- _Problem to solve_
Scan the entries below and tally the lines that include "Contact". Return nothing but the tally.

Data supplied below:

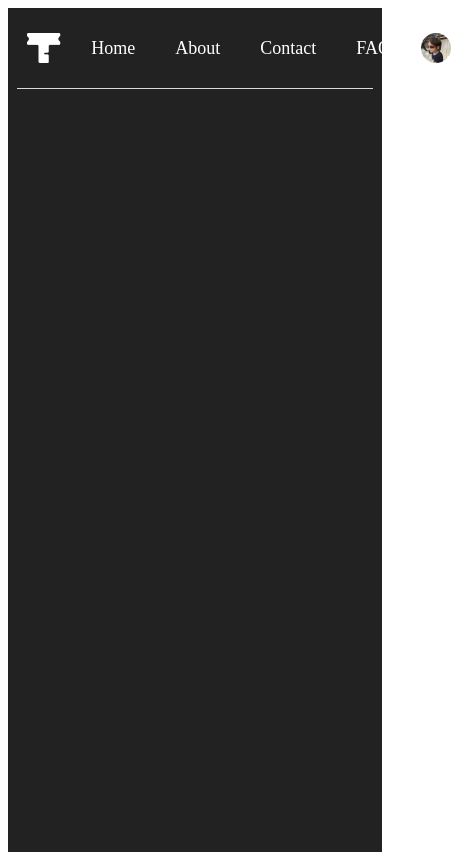
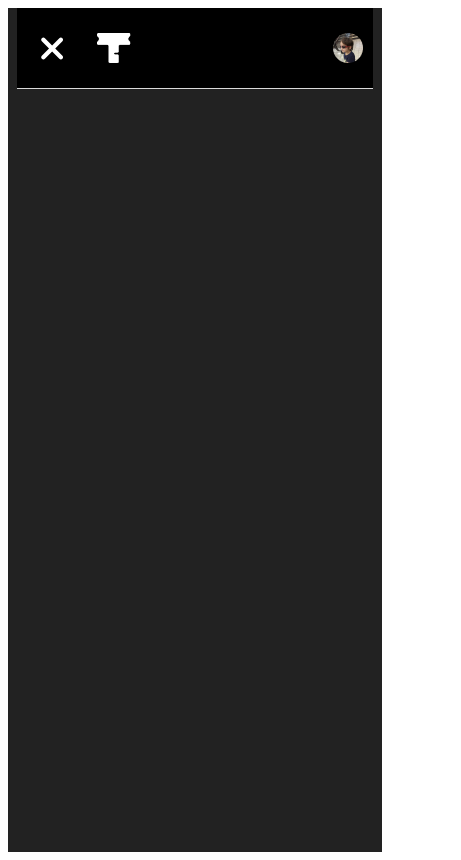
Before and after one commit to kylecalbert/ticket-booker, a React (Create React App) app in the folder ticket-booker/: page / in a window 390 px wide. Shown: the whole page, 461 px wide, since content can reach past the window. Built offline with nearby package versions, Linux system fonts and the light colour scheme.

Commit message:
when user clicks the hamburger icon, an x icon will appear and vice versa

```diff
--- a/ticket-booker/src/App.js
+++ b/ticket-booker/src/App.js
@@ -1,6 +1,5 @@
-import logo from './logo.svg';
 
-import { Route, BrowserRouter as Router } from 'react-router-dom';
+import { BrowserRouter as Router } from 'react-router-dom';
 
 import { Navbar } from './components/Navbar';
 import { AppContainer } from './App.styles';
--- a/ticket-booker/src/components/Navabar.style.js
+++ b/ticket-booker/src/components/Navabar.style.js
@@ -1,85 +1,110 @@
 import styled from 'styled-components';
 import { Link } from 'react-router-dom';
+import { Navbar } from './Navbar';
+import { screen } from '@testing-library/react';
 
 export const NavbarContainer = styled.nav`
-width: 95% ;
-height: 80px ;
-/* background-color: black ; */
-display: flex ;
-flex-direction: row ;
-border-bottom: 1px solid #DBDBDB;
-`
-export const LeftContainer = styled.div `
-display: flex ;
-flex: 5%;
-align-items: center ;
-justify-content: center;
-/* background-color: yellow ; */
+  width: 95%;
+  height: 80px;
+  background-color: black;
+  display: flex;
+  flex-direction: row;
+  border-bottom: 1px solid #dbdbdb;
+`;
+export const LeftContainer = styled.div`
+  display: flex;
+  flex: 5%;
+  align-items: center;
+  justify-content: center;
+`;
+export const LogoContainer = styled.div`
+  display: flex;
+  flex-direction: column;
+  align-items: center;
+  justify-content: center;
+`;
 
-`
-export const LogoContainer = styled.div `
-display:flex ;
-flex-direction: column ;
-align-items:center ;
-justify-content: center ;
-`
+export const MiddleContainer = styled.div`
+  display: flex;
+  justify-content: center;
+  align-items: center;
+  flex: 90%;
+`;
 
-export const MiddleContainer = styled.div `
-display: flex ;
-justify-content:center ;
-align-items: center;
-flex: 90% ;
-/* background-color: green ; */
-`
+export const MenuContainer = styled.div`
+  display: flex;
+  flex-direction: row;
+  align-items: center;
+  background-color: red;
 
+  @media (max-width: 555px) {
+    display: none;
+  }
+`;
 
-export const LinkContainer = styled.div `
-display:flex ;
-flex-direction:row ;
-align-items: center ;
-/* background-color:red ; */
-`
+export const RightContainer = styled.div`
+  display: flex;
+  flex: 5%;
+  align-items: center;
+  justify-content: center;
+  /* background-color: purple; */
+`;
 
+export const ProfileContainer = styled.div`
+  display: flex;
+  flex-direction: column;
+  align-items: center;
+  justify-content: center;
+`;
 
+export const LogoImage = styled.img`
+  margin: 10px;
+  max-width: 100px;
+  height: auto; //height auto to allow the image to scale properly and not over stretch
+`;
 
-export const RightContainer = styled.div `
-display: flex ;
-flex: 5%;
-align-items: center ;
-justify-content: center;
-/* background-color: purple ; */
-`
-
-
-export const ProfileContainer = styled.div `
-display:flex ;
-flex-direction: column ;
-align-items:center ;
-justify-content: center ;
-
-`
-
-export const LogoImage = styled.img `
-margin:10px ;
-max-width:100px ;
-height:auto ; //height auto to allow the image to scale properly and not over stretch
-
-`
-
-export const ProfileImage  = styled.img `
-margin:10px;
-max-width:100px ;
-height:auto ;
-`
+export const ProfileImage = styled.img`
+  margin: 10px;
+  max-width: 100px;
+  height: auto;
+`;
 
 export const NavbarLink = styled(Link)`
+  color: white;
+  text-decoration: none;
+  padding: 20px;
+  font-size: 18px;
+`;
 
-color: white ;
-text-decoration: none ;
-padding:20px ;
-font-size: 18px ;
+export const NavbarInnerContainer = styled.div`
+  display: flex;
+  flex-direction: row;
+  /* background: blue; */
+  width: 100%;
+`;
+export const MenuIconContainer = styled.button`
+  display: flex;
+  align-items: center;
+  justify-content: center;
+  width: 70px;
+  height: 50px;
+  background: none;
+  color: white;
+  font-size: 45px;
+  cursor: pointer;
+  border: none;
 
+  @media (min-width: 700px) {
+    display: none;
+  }
+`;
+export const NavbarExtendedContainer = styled.div`
+  background-color: 'grey';
+  display: flex;
+  flex-direction: column;
+  align-items: center;
 
-
-
-`
+  @media (min-width: 700px) {
+    display: none;
+  }
+`;
--- a/ticket-booker/src/components/Navbar.js
+++ b/ticket-booker/src/components/Navbar.js
@@ -1,26 +1,74 @@
-import React from 'react'
-import { LeftContainer, LinkContainer, LogoContainer, MiddleContainer, NavbarContainer,ProfileContainer,ProfileImage,RightContainer } from './Navabar.style'
-import Logo from '../Assets/Logo.png'
-import { LogoImage } from './Navabar.style'
-import Profile from '../Assets/Profile.png'
-import { Link } from 'react-router-dom'
-import { NavbarLink } from './Navabar.style'
+import React, { useState } from 'react';
+import {
+  LeftContainer,
+  MenuContainer,
+  LogoContainer,
+  MiddleContainer,
+  NavbarContainer,
+  MenuIconContainer,
+  ProfileContainer,
+  ProfileImage,
+  RightContainer,
+  NavbarExtendedContainer,
+} from './Navabar.style';
+import Logo from '../Assets/Logo.png';
+import { LogoImage } from './Navabar.style';
+import Profile from '../Assets/Profile.png';
+import { Link } from 'react-router-dom';
+import { NavbarLink } from './Navabar.style';
+import { NavbarInnerContainer } from './Navabar.style';
+import { FontAwesomeIcon } from '@fortawesome/react-fontawesome';
+import { faBars, faTimes } from '@fortawesome/free-solid-svg-icons';
 
 export const Navbar = () => {
+  const [extendNavbar, setExtendedNavbar] = useState(false);
   return (
     <NavbarContainer>
-
-    <LeftContainer><LogoContainer><LogoImage src={Logo}/></LogoContainer></LeftContainer>
-    <MiddleContainer>
-
-      <LinkContainer> <NavbarLink to='/Home'>Home</NavbarLink>
-      <NavbarLink to='/About'>About</NavbarLink>
-      <NavbarLink to='/Contact'>Contact</NavbarLink>
-      <NavbarLink to='/FAQ'>FAQ</NavbarLink></LinkContainer></MiddleContainer>
-    <RightContainer><ProfileContainer><ProfileImage src={Profile}/></ProfileContainer></RightContainer>
-
-
-
+      <NavbarInnerContainer>
+        <LeftContainer>
+          <MenuIconContainer
+            onClick={() => {
+              setExtendedNavbar((currentValue) => !currentValue);
+            }}
+          >
+            {extendNavbar ? (
+              <FontAwesomeIcon
+                icon={faBars}
+                style={{ color: 'white', fontSize: '35px' }}
+              />
+            ) : (
+              <FontAwesomeIcon
+                icon={faTimes}
+                style={{ color: 'white', fontSize: '35px' }}
+              />
+            )}
+          </MenuIconContainer>
+          <LogoContainer>
+            <LogoImage src={Logo} />
+          </LogoContainer>
+        </LeftContainer>
+        <MiddleContainer>
+          <MenuContainer>
+            <NavbarLink to="/Home">Home</NavbarLink>
+            <NavbarLink to="/About">About</NavbarLink>
+            <NavbarLink to="/Contact">Contact</NavbarLink>
+            <NavbarLink to="/FAQ">FAQ</NavbarLink>
+          </MenuContainer>
+        </MiddleContainer>
+        <RightContainer>
+          <ProfileContainer>
+            <ProfileImage src={Profile} />
+          </ProfileContainer>
+        </RightContainer>
+      </NavbarInnerContainer>
+      <NavbarExtendedContainer>
+        <MenuContainer>
+          <NavbarLink to="/Home">Home</NavbarLink>
+          <NavbarLink to="/About">About</NavbarLink>
+          <NavbarLink to="/Contact">Contact</NavbarLink>
+          <NavbarLink to="/FAQ">FAQ</NavbarLink>
+        </MenuContainer>
+      </NavbarExtendedContainer>
     </NavbarContainer>
-  )
-}
+  );
+};
```
Also changed, not shown: ticket-booker/package.json (+9 -0 lines), ticket-booker/src/App.styles.js (+7 -8 lines), ticket-booker/src/Assets/menuicon.png (added), 1 other file (tests, documents, lock files or other folders).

End of Data supplied.

- _Answer to this problem_
3